Deployment of medium- and heavy-duty (MD/HD) battery electric vehicles (BEVs) for commercial fleets is accelerating. Commercial offerings of MD/HD battery-electric vehicles have increased, and medium to large scale vehicle purchases are beginning to occur in leading fleets. At the same time, local, state, and federal policy and goal setting for zero-emission vehicle adoption is expanding.
Within the medium and heavy-duty vehicle sector, Class 8 trucks present one of the most significant sources of emissions and have been one of the most difficult applications to electrify. These big rigs typically have fleet specific driving schedules, long driving ranges, and heavy loads. Given these challenges, it has been unclear from a public perspective whether and how fleets that depend on these vehicles will be able to meet charging and operational demands with existing electric vehicle technology. The factors leading to this uncertainty have involved a lack of access to fleet operations data that can be used to quantify needs, costs, and operational conditions involving vehicle charging.

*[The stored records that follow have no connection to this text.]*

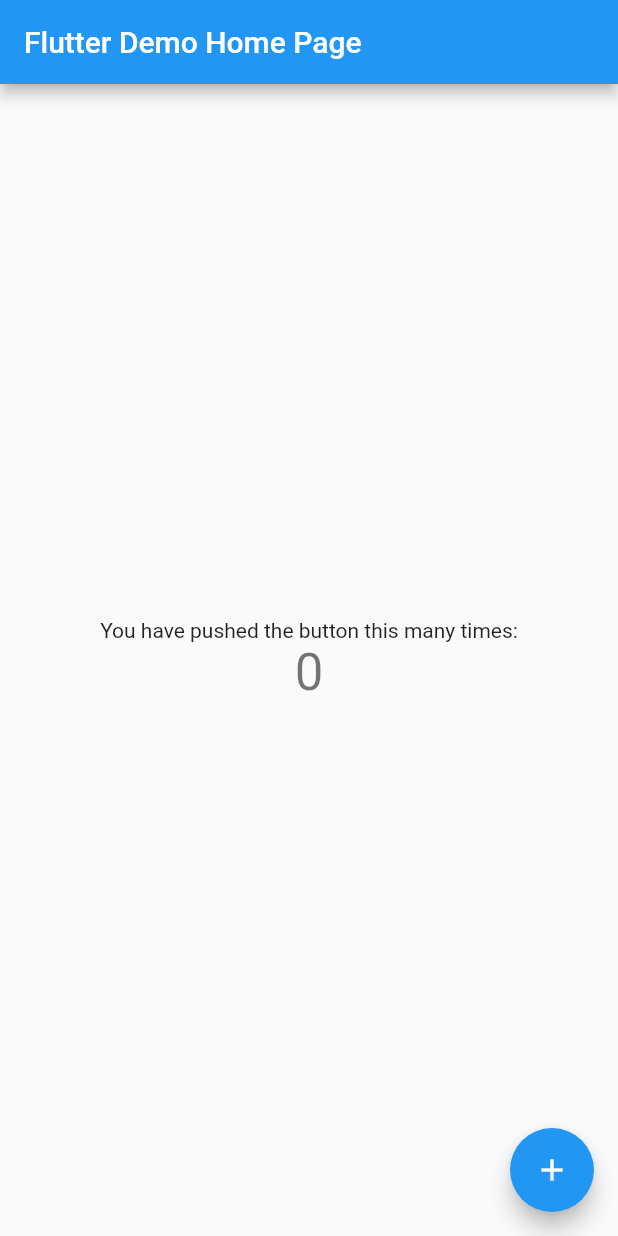
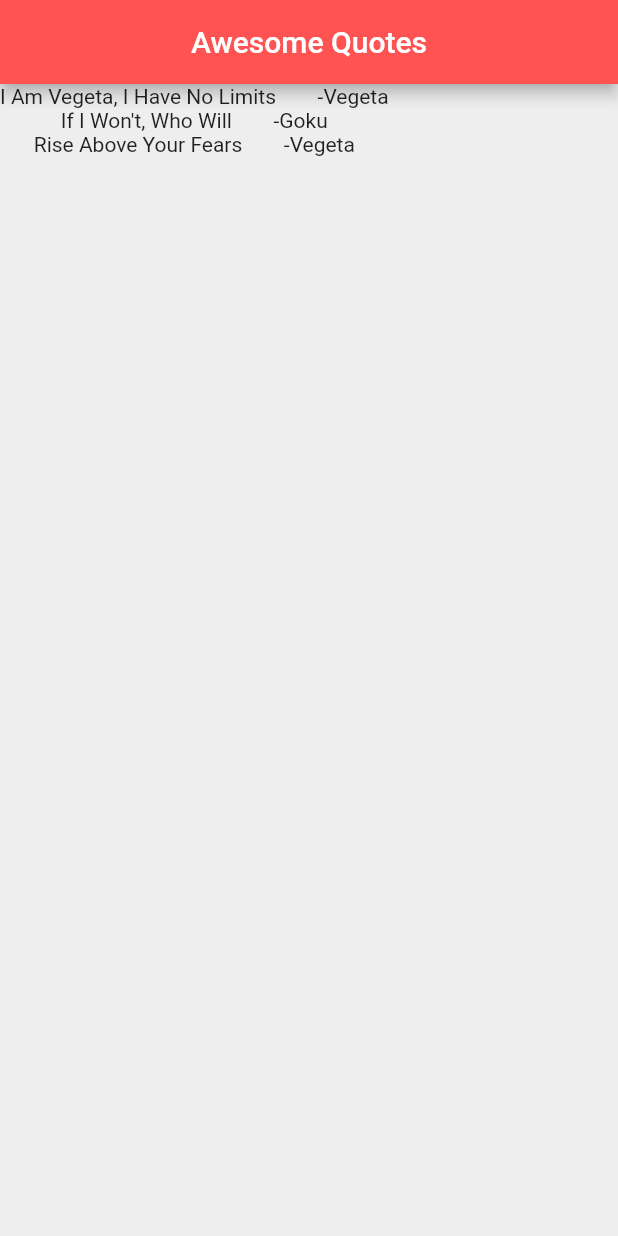
Before and after one commit to 0xajinkya/quote_of_the_day0, a Flutter app: the screen it shows after launch, on a phone screen of 412 x 824 dp. Run offline on Flutter 3.47's test engine with Material 2 defaults, Android fonts, the phone set to English and light mode, and no system bars.

Commit message:
List View

```diff
--- a/lib/main.dart
+++ b/lib/main.dart
@@ -1,115 +1,40 @@
 import 'package:flutter/material.dart';
-
+import 'quote.dart';
 void main() {
-  runApp(const MyApp());
+  runApp(
+    MaterialApp(
+      home: QuoteList(),
+    )
+  );
 }
 
-class MyApp extends StatelessWidget {
-  const MyApp({super.key});
+class QuoteList extends StatefulWidget {
+  const QuoteList({Key? key}) : super(key: key);
 
-  // This widget is the root of your application.
+  @override
+  State<QuoteList> createState() => _QuoteListState();
+}
+
+class _QuoteListState extends State<QuoteList> {
+
+  List<Quote> quotes = [
+    Quote(text: 'I Am Vegeta, I Have No Limits', author: 'Vegeta'),
+    Quote(text: "If I Won't, Who Will" , author: 'Goku'),
+    Quote(text: 'Rise Above Your Fears', author: 'Vegeta'),
+  ];
+
   @override
   Widget build(BuildContext context) {
-    return MaterialApp(
-      title: 'Flutter Demo',
-      theme: ThemeData(
-        // This is the theme of your application.
-        //
-        // Try running your application with "flutter run". You'll see the
-        // application has a blue toolbar. Then, without quitting the app, try
-        // changing the primarySwatch below to Colors.green and then invoke
-        // "hot reload" (press "r" in the console where you ran "flutter run",
-        // or simply save your changes to "hot reload" in a Flutter IDE).
-        // Notice that the counter didn't reset back to zero; the application
-        // is not restarted.
-        primarySwatch: Colors.blue,
+    return Scaffold(
+      backgroundColor: Colors.grey[200],
+      appBar: AppBar(
+        title: Text('Awesome Quotes'),
+        centerTitle: true,
+        backgroundColor: Colors.redAccent,
       ),
-      home: const MyHomePage(title: 'Flutter Demo Home Page'),
+      body: Column(
+        children: quotes.map((q)=> Text('${q.text}        -${q.author}')) .toList(),
+      ),
     );
   }
 }
-
-class MyHomePage extends StatefulWidget {
-  const MyHomePage({super.key, required this.title});
-
-  // This widget is the home page of your application. It is stateful, meaning
-  // that it has a State object (defined below) that contains fields that affect
-  // how it looks.
-
-  // This class is the configuration for the state. It holds the values (in this
-  // case the title) provided by the parent (in this case the App widget) and
-  // used by the build method of the State. Fields in a Widget subclass are
-  // always marked "final".
-
-  final String title;
-
-  @override
-  State<MyHomePage> createState() => _MyHomePageState();
-}
-
-class _MyHomePageState extends State<MyHomePage> {
-  int _counter = 0;
-
-  void _incrementCounter() {
-    setState(() {
-      // This call to setState tells the Flutter framework that something has
-      // changed in this State, which causes it to rerun the build method below
-      // so that the display can reflect the updated values. If we changed
-      // _counter without calling setState(), then the build method would not be
-      // called again, and so nothing would appear to happen.
-      _counter++;
-    });
-  }
-
-  @override
-  Widget build(BuildContext context) {
-    // This method is rerun every time setState is called, for instance as done
-    // by the _incrementCounter method above.
-    //
-    // The Flutter framework has been optimized to make rerunning build methods
-    // fast, so that you can just rebuild anything that needs updating rather
-    // than having to individually change instances of widgets.
-    return Scaffold(
-      appBar: AppBar(
-        // Here we take the value from the MyHomePage object that was created by
-        // the App.build method, and use it to set our appbar title.
-        title: Text(widget.title),
-      ),
-      body: Center(
-        // Center is a layout widget. It takes a single child and positions it
-        // in the middle of the parent.
-        child: Column(
-          // Column is also a layout widget. It takes a list of children and
-          // arranges them vertically. By default, it sizes itself to fit its
-          // children horizontally, and tries to be as tall as its parent.
-          //
-          // Invoke "debug painting" (press "p" in the console, choose the
-          // "Toggle Debug Paint" action from the Flutter Inspector in Android
-          // Studio, or the "Toggle Debug Paint" command in Visual Studio Code)
-          // to see the wireframe for each widget.
-          //
-          // Column has various properties to control how it sizes itself and
-          // how it positions its children. Here we use mainAxisAlignment to
-          // center the children vertically; the main axis here is the vertical
-          // axis because Columns are vertical (the cross axis would be
-          // horizontal).
-          mainAxisAlignment: MainAxisAlignment.center,
-          children: <Widget>[
-            const Text(
-              'You have pushed the button this many times:',
-            ),
-            Text(
-              '$_counter',
-              style: Theme.of(context).textTheme.headline4,
-            ),
-          ],
-        ),
-      ),
-      floatingActionButton: FloatingActionButton(
-        onPressed: _incrementCounter,
-        tooltip: 'Increment',
-        child: const Icon(Icons.add),
-      ), // This trailing comma makes auto-formatting nicer for build methods.
-    );
-  }
-}
--- /dev/null
+++ b/lib/quote.dart
@@ -0,0 +1,23 @@
+class Quote {
+  String text = '';
+  String author = '';
+
+  // Quote(String text, String author){
+  //   this.text = text;
+  //   this.author = author;
+  // }
+
+  //Quote myQuote = Quote('I Am Vegeta, I Have No Limits', 'Vegeta')
+
+
+
+    // Quote({ required String text, required String author }){
+    //   this.text = text;
+    //   this.author = author;
+    // }
+    //Above Code Block Is Equivalent To
+  Quote({ required this.text, required this.author });
+
+    //Quote myQuote = Quote(text: 'If I Don't Who Will', author: 'Goku')
+
+}
```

This study seeks to use real fleet data to evaluate the costs and capabilities of charging systems and the impact of electric rate design and infrastructure policy on the ability of fleets to deploy electric vehicles in the heavy-duty market segment. In doing so, the analysis seeks to enhance the body of public knowledge on the needs and implications associated with charging systems and utility rates – as evaluated through the lens of two separate 40 to 50 Class 8 semi-tractors deployment projects at two locations in California.